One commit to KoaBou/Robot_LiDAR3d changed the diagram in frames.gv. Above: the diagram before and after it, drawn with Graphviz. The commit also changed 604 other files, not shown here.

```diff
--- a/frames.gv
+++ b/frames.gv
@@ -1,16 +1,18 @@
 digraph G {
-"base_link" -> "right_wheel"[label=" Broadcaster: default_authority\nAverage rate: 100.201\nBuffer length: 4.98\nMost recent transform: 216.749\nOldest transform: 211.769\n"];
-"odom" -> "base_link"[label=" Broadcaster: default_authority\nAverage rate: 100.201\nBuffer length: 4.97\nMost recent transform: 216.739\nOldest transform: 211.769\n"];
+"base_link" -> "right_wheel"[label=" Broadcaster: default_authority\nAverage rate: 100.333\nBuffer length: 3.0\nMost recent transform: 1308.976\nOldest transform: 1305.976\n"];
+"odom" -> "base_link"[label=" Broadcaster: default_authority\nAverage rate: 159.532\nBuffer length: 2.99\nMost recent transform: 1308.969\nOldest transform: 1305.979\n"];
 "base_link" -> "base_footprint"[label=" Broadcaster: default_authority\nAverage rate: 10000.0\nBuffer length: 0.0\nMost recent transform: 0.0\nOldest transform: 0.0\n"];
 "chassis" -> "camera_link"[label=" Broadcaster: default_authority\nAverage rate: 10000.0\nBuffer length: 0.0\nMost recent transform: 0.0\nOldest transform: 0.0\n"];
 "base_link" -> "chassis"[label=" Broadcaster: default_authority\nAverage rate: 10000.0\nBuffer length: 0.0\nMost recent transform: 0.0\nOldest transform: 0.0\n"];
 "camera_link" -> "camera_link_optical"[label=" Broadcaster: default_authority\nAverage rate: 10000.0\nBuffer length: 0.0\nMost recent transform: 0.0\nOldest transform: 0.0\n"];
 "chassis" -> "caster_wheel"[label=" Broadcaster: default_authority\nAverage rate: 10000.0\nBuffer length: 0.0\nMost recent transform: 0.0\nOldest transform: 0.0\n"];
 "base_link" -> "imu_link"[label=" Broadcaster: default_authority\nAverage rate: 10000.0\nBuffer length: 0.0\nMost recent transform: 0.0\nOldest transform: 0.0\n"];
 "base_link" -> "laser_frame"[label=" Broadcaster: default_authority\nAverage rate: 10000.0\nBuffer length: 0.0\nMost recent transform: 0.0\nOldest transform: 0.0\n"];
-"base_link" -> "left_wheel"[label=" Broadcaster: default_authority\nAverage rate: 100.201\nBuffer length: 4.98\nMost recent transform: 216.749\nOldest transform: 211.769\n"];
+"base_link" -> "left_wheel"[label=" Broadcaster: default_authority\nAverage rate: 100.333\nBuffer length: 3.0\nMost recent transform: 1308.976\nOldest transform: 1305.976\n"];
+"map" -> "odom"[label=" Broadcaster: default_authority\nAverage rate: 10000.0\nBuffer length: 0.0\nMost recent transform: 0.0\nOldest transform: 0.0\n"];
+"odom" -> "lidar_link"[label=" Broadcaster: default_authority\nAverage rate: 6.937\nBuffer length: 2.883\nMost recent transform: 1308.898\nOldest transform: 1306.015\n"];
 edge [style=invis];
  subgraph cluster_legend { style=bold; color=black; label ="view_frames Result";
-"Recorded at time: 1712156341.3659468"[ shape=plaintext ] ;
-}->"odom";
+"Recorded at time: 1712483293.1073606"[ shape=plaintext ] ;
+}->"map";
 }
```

========================

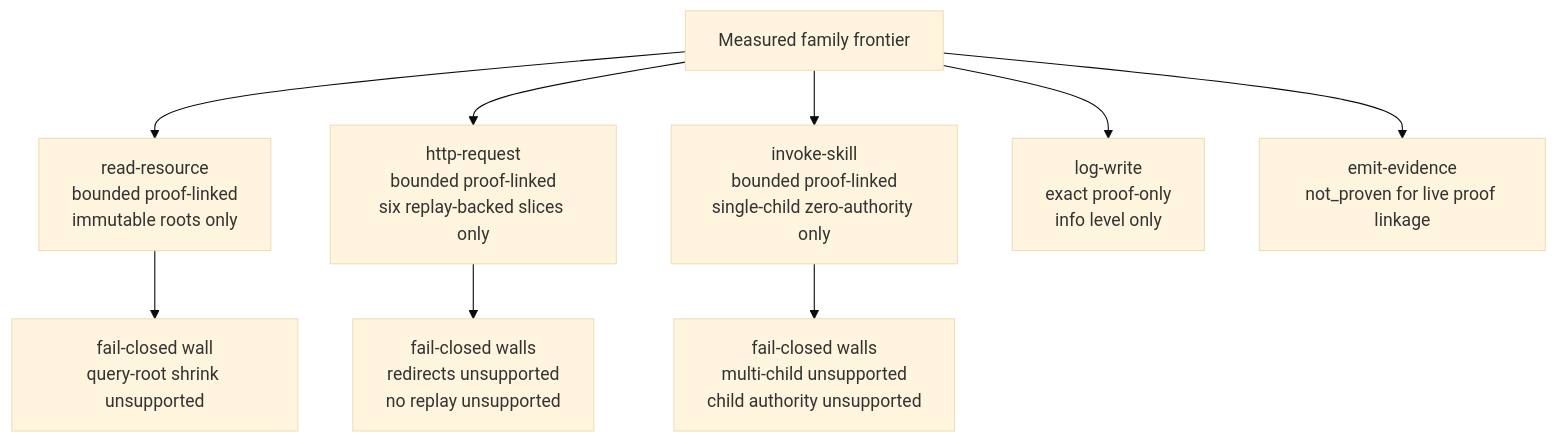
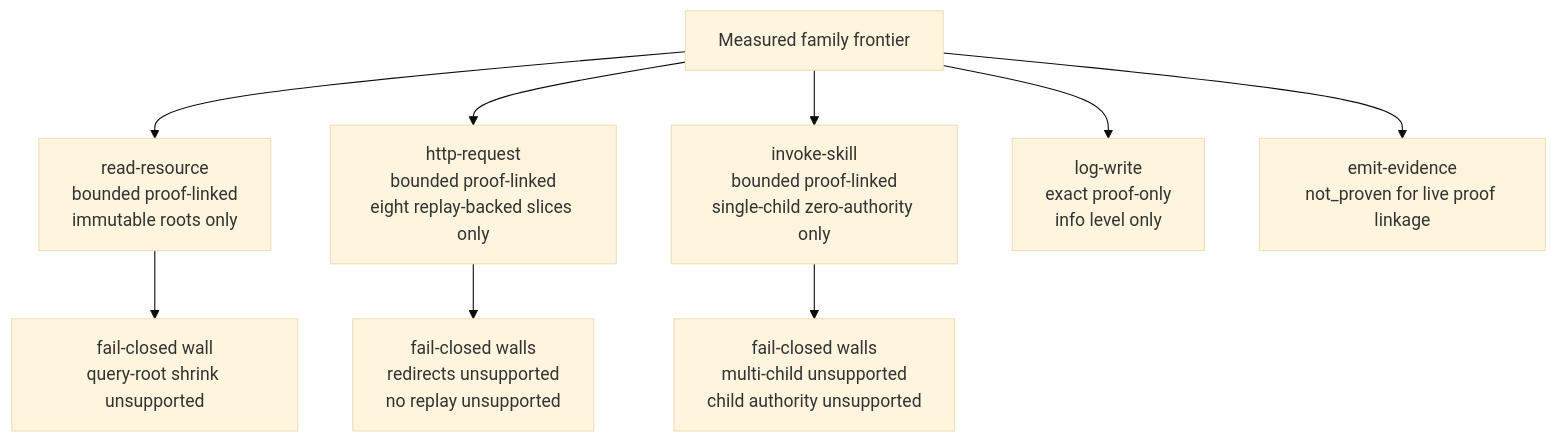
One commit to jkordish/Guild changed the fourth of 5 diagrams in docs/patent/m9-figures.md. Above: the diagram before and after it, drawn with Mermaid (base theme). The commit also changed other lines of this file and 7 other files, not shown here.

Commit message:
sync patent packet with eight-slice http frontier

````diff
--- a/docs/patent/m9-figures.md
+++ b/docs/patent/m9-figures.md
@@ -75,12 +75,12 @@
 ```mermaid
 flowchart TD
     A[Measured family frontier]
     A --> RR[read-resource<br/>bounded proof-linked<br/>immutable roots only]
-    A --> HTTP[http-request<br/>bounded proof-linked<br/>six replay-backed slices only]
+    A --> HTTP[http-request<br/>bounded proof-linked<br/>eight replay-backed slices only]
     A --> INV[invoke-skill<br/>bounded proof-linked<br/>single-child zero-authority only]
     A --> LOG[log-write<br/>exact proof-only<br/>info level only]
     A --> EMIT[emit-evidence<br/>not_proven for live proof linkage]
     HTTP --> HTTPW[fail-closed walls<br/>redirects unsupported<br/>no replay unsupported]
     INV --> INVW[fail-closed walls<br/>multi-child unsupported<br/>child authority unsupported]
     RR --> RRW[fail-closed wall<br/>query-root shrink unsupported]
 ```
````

========================

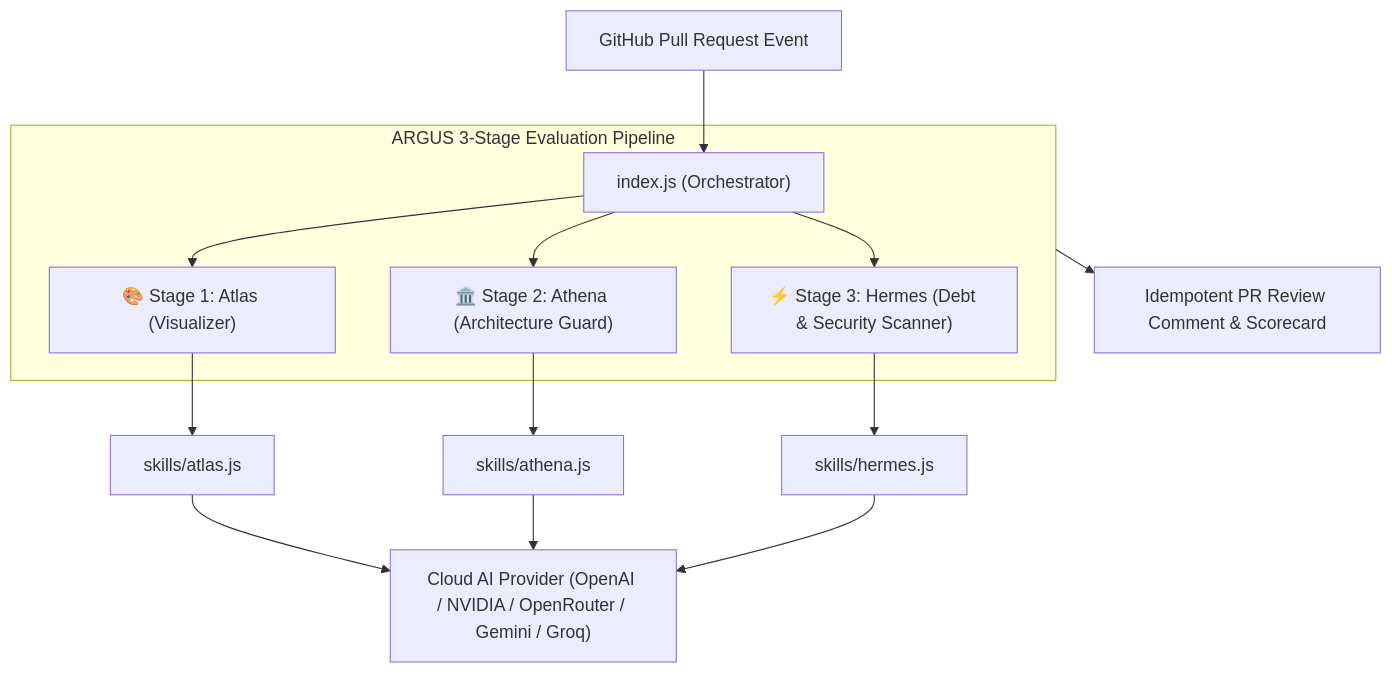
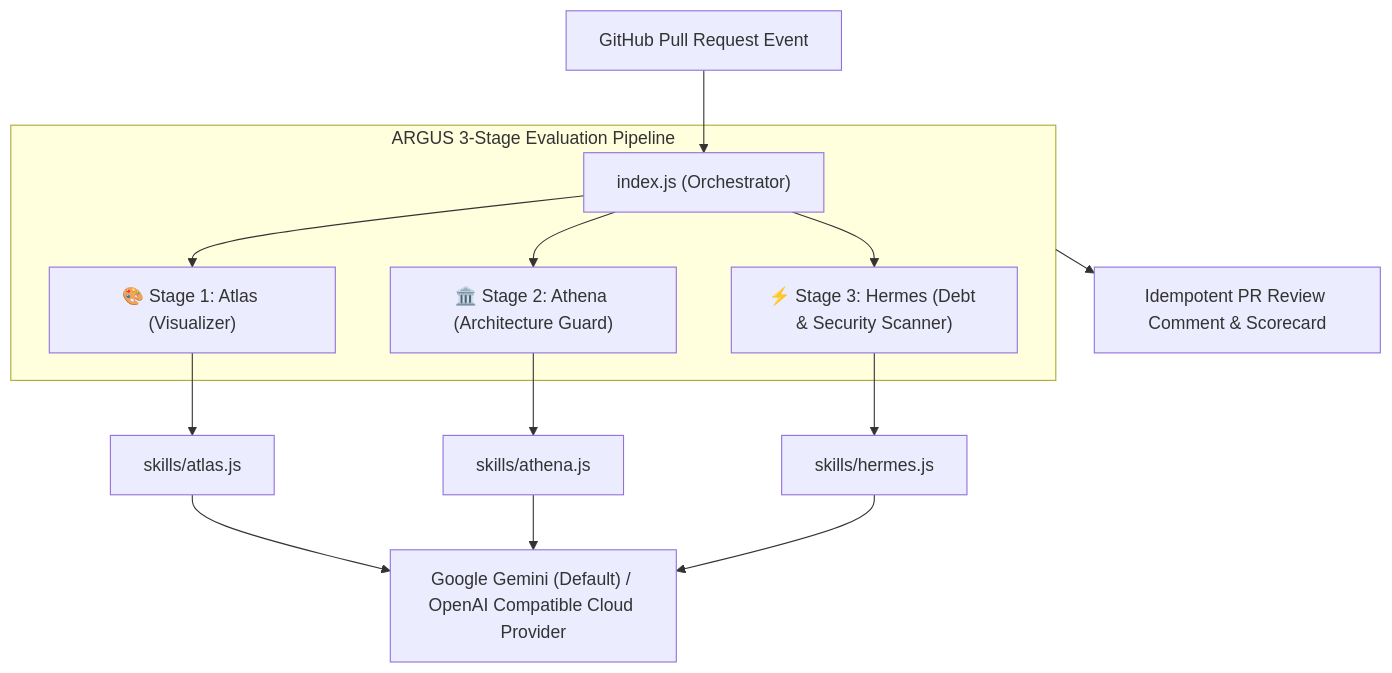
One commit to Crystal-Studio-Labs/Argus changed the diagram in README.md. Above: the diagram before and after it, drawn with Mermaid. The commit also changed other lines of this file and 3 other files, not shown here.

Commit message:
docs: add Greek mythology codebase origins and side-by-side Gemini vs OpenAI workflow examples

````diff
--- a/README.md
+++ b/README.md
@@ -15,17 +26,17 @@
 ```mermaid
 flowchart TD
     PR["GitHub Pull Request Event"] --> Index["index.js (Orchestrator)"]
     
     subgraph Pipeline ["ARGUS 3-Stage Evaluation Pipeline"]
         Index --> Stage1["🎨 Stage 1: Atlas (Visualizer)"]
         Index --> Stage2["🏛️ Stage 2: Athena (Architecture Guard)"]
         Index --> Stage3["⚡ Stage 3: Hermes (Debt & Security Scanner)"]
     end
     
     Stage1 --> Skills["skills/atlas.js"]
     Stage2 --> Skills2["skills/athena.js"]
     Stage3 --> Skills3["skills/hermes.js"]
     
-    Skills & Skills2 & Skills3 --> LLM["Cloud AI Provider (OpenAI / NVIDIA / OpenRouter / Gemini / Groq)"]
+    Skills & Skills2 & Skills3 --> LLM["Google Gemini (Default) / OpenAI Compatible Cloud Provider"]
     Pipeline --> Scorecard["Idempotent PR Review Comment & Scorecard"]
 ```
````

========================

» EXERCISE AIM:
What is needed is every line from the data above that includes the string "Pipeline", copied out.

» ANSWER:
     subgraph Pipeline ["ARGUS 3-Stage Evaluation Pipeline"]
     Pipeline --> Scorecard["Idempotent PR Review Comment & Scorecard"]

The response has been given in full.